> _What is being asked_
Only the lines holding the word "text" are wanted; copy each of them from the listing.

> _Excerpted records_
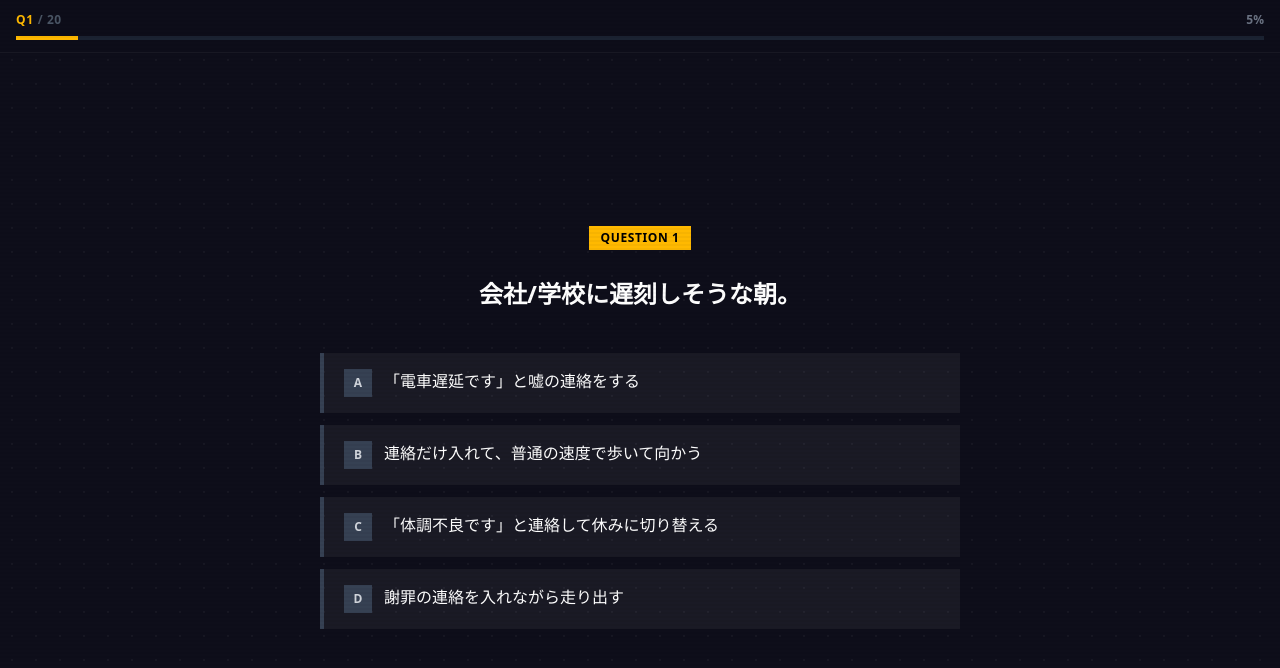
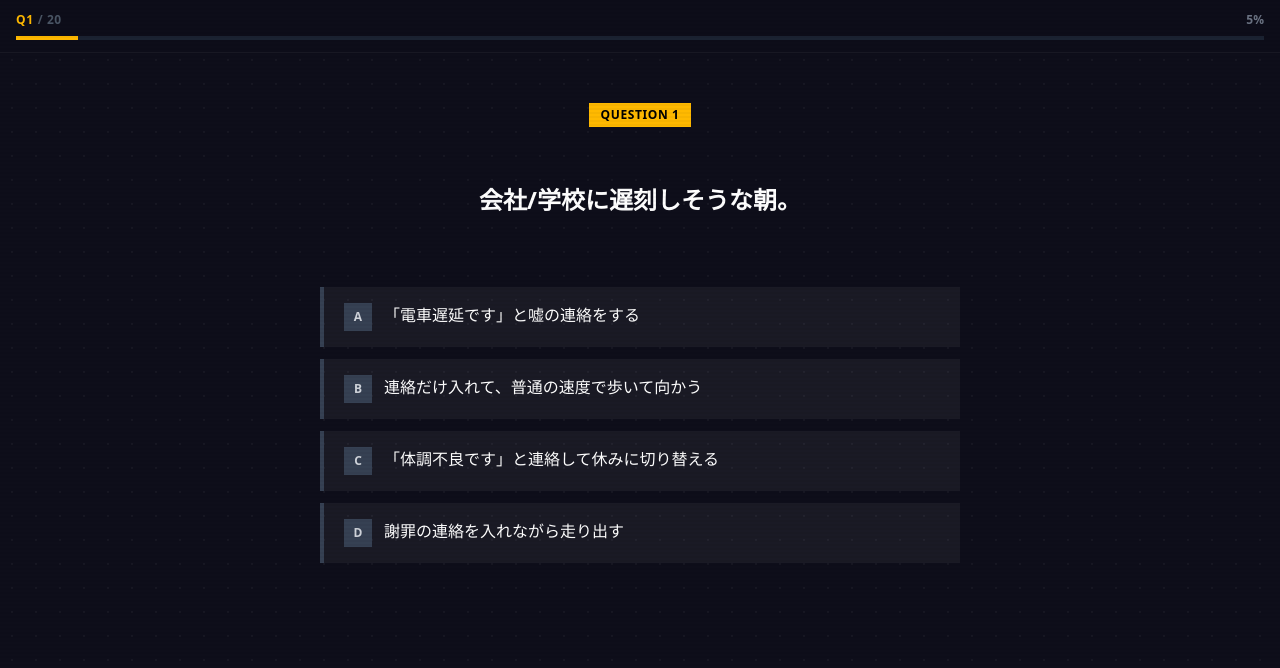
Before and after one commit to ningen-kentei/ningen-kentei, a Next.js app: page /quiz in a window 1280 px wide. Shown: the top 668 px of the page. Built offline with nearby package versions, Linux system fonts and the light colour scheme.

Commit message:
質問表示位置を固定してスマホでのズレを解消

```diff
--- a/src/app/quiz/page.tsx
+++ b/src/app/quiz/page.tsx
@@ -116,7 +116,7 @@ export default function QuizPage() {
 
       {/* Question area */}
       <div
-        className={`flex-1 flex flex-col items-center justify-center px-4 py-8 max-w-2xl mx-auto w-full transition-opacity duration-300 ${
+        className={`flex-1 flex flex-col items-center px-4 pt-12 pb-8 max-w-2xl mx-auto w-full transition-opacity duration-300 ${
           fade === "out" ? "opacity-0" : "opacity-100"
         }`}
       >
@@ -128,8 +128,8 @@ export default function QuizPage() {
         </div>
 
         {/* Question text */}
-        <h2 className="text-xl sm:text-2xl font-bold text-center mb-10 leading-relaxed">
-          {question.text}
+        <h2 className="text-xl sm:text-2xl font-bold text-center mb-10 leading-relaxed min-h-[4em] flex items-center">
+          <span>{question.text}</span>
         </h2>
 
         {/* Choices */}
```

...

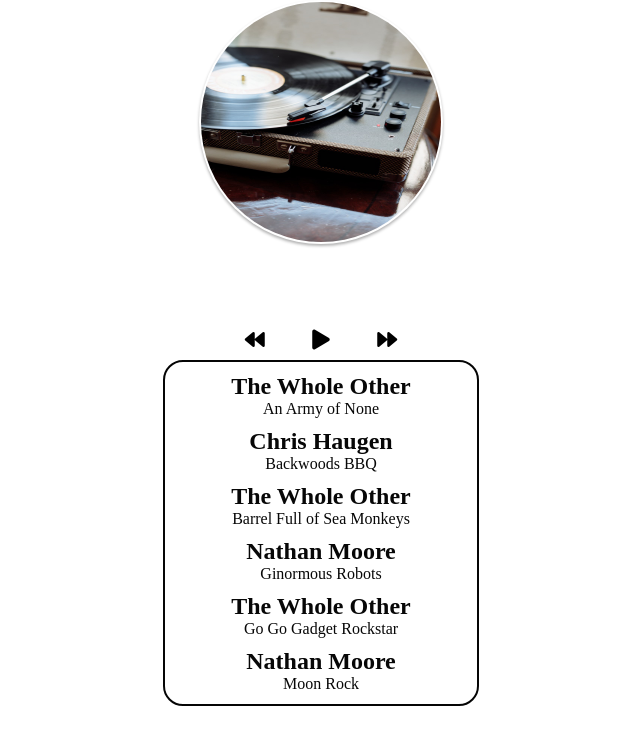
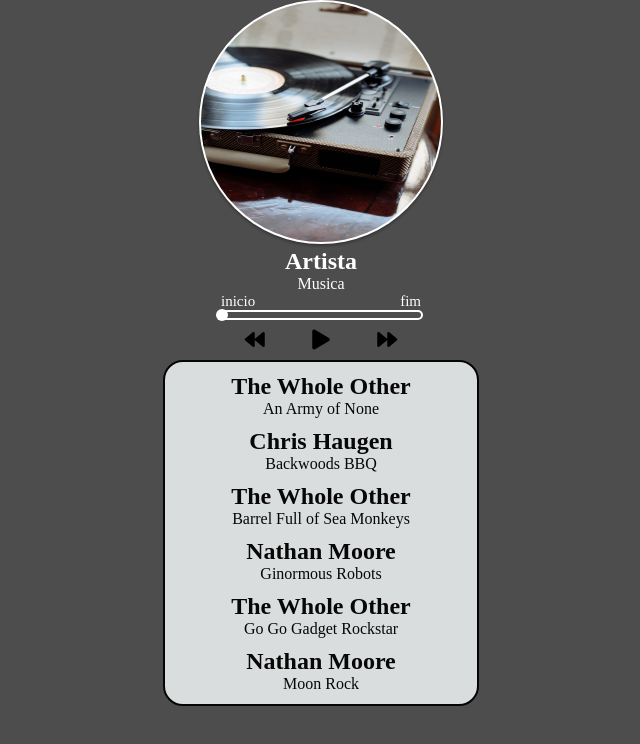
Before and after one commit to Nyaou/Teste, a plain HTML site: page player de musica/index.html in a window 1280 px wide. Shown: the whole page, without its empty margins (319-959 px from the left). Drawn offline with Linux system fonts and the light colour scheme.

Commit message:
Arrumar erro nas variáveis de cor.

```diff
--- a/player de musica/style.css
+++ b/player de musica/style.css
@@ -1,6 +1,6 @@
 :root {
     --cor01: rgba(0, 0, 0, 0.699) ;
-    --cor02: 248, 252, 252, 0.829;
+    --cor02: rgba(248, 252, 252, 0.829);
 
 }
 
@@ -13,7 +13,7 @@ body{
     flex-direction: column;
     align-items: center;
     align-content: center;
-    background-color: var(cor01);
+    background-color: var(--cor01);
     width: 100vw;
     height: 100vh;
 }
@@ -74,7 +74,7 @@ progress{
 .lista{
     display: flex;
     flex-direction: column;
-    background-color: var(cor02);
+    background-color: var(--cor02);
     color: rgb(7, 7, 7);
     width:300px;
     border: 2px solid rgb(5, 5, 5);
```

> _Exercise response_
         {/* Question text */}
-        <h2 className="text-xl sm:text-2xl font-bold text-center mb-10 leading-relaxed">
-          {question.text}
+        <h2 className="text-xl sm:text-2xl font-bold text-center mb-10 leading-relaxed min-h-[4em] flex items-center">
+          <span>{question.text}</span>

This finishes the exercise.